Tuesday, April 27, 2010

What is a story?

A friend recently passed along a collection of stories to me, unpublished but edited, and asked me what I thought about them. I settled down to read through the mss, but at the end of the first story, I knew what I was going to find all the way through. Still, the request came from a friend, so I kept reading, and at the end of 250 pages, I felt the same way as I had at the beginning—this was not a collection of stories. Only one entry could actually be called a story.

This isn’t the first time something like this has happened to me. I am often asked to read mss by unpublished writers—it’s a fact of life for almost every published writer, especially one who has published both short stories and novels. I say no in almost every case, partly because of the time involved in reading and partly because I don’t want to be drawn into editing and teaching a new writer I don’t know when I have my own work to do. But reading this collection got me thinking. Why is it so hard for some writers to grasp the essence of a short story? What is a short story?

It’s easier to say what a story is not. A short story is not an anecdote, a curious incident, a sequence of events. It’s not a description, a slice of life (though such a work was popular in previous decades), a character sketch, a funny or sad moment.

Most of us who write fiction struggle to come up with a workable definition because we’ve been called on, at conferences and on library panels, to offer something definitive to the audience. We do our best, but at the next event, we’ll come up with some other way to define the short story. Having said that, let me take a stab at it.

A short story has shape, and it focuses on a significant moment or event in a character’s life. The reader begins at the moment that a life or situation is about to change—we begin with the norm and immediately feel the redirection of life, and this is what we watch as the story moves forward. As we come to the end, the change bears fruit, or climaxes, or however you want to put it, and we see the character moving forward in a new direction, a new way. Life is different, and we can feel it. A fellow writer once put it this way. Something happens. People change. Mysteries remain.

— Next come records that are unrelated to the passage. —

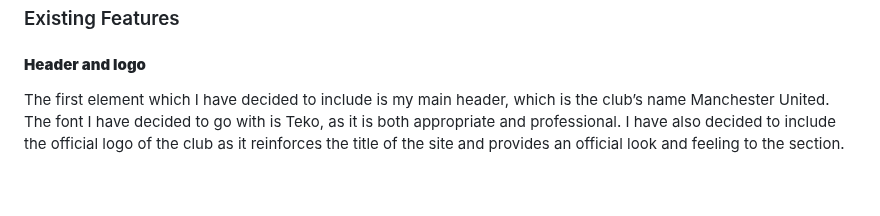
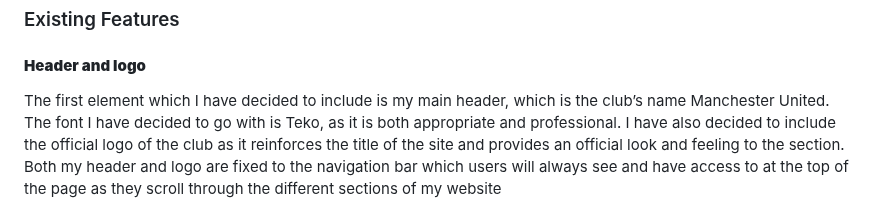
Before and after one commit to Shaf8808/manchester-united, a Markdown page: docs/README.md, the part around the change. GitHub-like rendering; blank space fills up the shorter version.

```diff
--- a/README.md
+++ b/docs/README.md
@@ -114,7 +114,7 @@ The structure that I have decided to go with is the name of the club, Manchester
 ### Existing Features
 
 #### **Header and logo**
-The first element which I have decided to include is my main header, which is the club’s name Manchester United. The font I have decided to go with is Teko, as it is both appropriate and professional. I have also decided to include the official logo of the club as it reinforces the title of the site and provides an official look and feeling to the section.
+The first element which I have decided to include is my main header, which is the club’s name Manchester United. The font I have decided to go with is Teko, as it is both appropriate and professional. I have also decided to include the official logo of the club as it reinforces the title of the site and provides an official look and feeling to the section. Both my header and logo are fixed to the navigation bar which users will always see and have access to at the top of the page as they scroll through the different sections of my website
 
 <img src="./assets/images/header-and-logo.jpg" height='95'>
 
```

The ending of a short story is like the final couplet in a sonnet. All the preceding lines lead up to the last two lines, and are lifted higher by them. Without that closing couplet, the sonnet would fall flat, sound hollow and pointless; the reader would come to a halt wondering about the point of the journey. The short story must bring us to that point when a character is different in a deeply significant way, and we have seen and felt it happen, felt it growing along with the character. We close the book and know, as Hemingway urged, that we have read something true and honest.